Can you find the lines of the listing that include "item" and copy every one?

════════════════

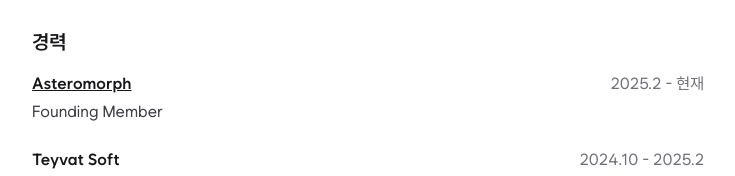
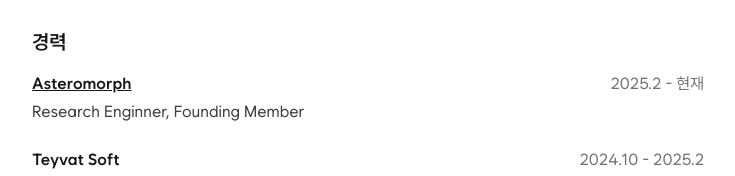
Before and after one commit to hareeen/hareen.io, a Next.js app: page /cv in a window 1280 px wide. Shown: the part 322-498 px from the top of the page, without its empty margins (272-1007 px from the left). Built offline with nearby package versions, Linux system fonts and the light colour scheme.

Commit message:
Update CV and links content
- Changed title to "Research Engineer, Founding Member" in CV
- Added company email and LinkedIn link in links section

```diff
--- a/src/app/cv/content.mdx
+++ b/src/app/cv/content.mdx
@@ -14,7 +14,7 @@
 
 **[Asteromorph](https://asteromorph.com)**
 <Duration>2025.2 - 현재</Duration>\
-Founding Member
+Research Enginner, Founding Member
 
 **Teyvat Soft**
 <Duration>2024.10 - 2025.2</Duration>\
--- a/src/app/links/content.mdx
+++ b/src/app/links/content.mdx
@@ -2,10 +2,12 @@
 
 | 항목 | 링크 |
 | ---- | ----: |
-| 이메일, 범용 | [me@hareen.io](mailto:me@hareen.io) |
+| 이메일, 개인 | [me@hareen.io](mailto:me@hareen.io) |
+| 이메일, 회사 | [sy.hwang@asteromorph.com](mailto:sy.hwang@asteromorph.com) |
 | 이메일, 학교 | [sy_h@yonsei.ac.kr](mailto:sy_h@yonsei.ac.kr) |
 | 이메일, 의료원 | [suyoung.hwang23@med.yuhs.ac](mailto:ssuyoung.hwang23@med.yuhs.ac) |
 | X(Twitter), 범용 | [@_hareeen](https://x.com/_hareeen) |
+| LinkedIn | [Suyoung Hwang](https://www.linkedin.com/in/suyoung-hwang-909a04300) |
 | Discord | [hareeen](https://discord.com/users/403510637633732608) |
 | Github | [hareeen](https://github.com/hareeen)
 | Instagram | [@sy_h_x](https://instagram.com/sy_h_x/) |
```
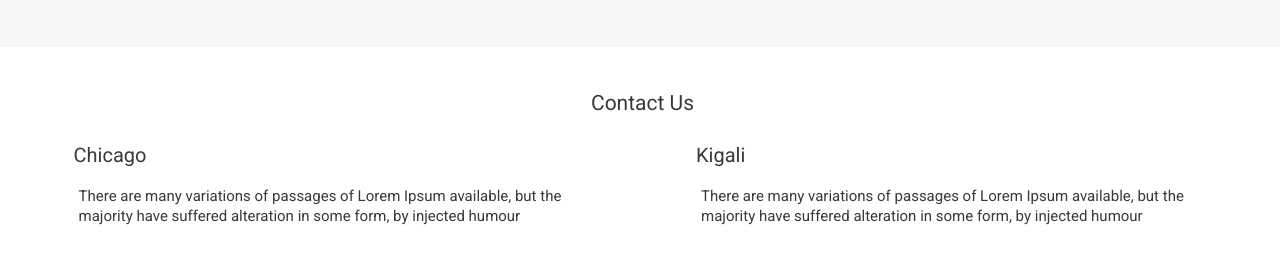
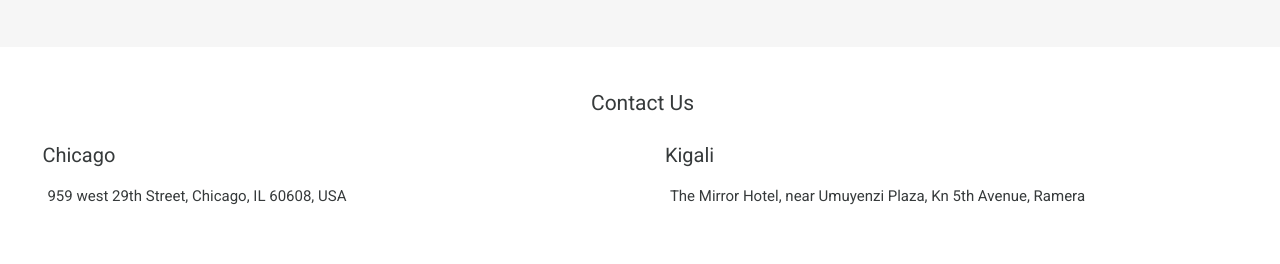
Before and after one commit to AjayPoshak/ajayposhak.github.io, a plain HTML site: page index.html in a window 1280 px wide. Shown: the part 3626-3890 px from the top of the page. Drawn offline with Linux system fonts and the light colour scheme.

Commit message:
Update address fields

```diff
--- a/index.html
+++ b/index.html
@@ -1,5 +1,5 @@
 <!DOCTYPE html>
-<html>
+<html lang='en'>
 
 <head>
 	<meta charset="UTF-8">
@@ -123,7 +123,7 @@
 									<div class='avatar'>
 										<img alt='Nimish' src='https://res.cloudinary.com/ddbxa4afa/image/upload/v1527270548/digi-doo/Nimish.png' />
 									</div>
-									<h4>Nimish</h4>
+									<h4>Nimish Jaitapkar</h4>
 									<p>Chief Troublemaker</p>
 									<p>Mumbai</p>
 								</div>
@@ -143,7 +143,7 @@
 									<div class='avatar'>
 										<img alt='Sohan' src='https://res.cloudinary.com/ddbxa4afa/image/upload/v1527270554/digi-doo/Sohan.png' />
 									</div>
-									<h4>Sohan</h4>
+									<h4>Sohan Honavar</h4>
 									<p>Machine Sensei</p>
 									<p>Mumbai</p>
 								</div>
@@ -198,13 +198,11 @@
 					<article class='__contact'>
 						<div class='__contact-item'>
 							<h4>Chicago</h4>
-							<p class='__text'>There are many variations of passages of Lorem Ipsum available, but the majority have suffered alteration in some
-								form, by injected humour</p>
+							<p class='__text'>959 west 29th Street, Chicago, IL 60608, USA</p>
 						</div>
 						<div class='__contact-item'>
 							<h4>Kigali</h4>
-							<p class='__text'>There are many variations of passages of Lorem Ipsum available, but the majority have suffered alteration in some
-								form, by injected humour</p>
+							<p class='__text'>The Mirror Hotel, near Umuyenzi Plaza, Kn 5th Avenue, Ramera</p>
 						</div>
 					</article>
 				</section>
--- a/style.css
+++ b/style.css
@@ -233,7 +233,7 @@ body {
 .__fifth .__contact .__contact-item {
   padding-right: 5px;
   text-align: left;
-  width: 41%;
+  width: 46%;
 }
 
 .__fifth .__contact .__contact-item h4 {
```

════════════════

**EXPECTED OUTPUT:**
 						<div class='__contact-item'>
 						<div class='__contact-item'>
 .__fifth .__contact .__contact-item {
 .__fifth .__contact .__contact-item h4 {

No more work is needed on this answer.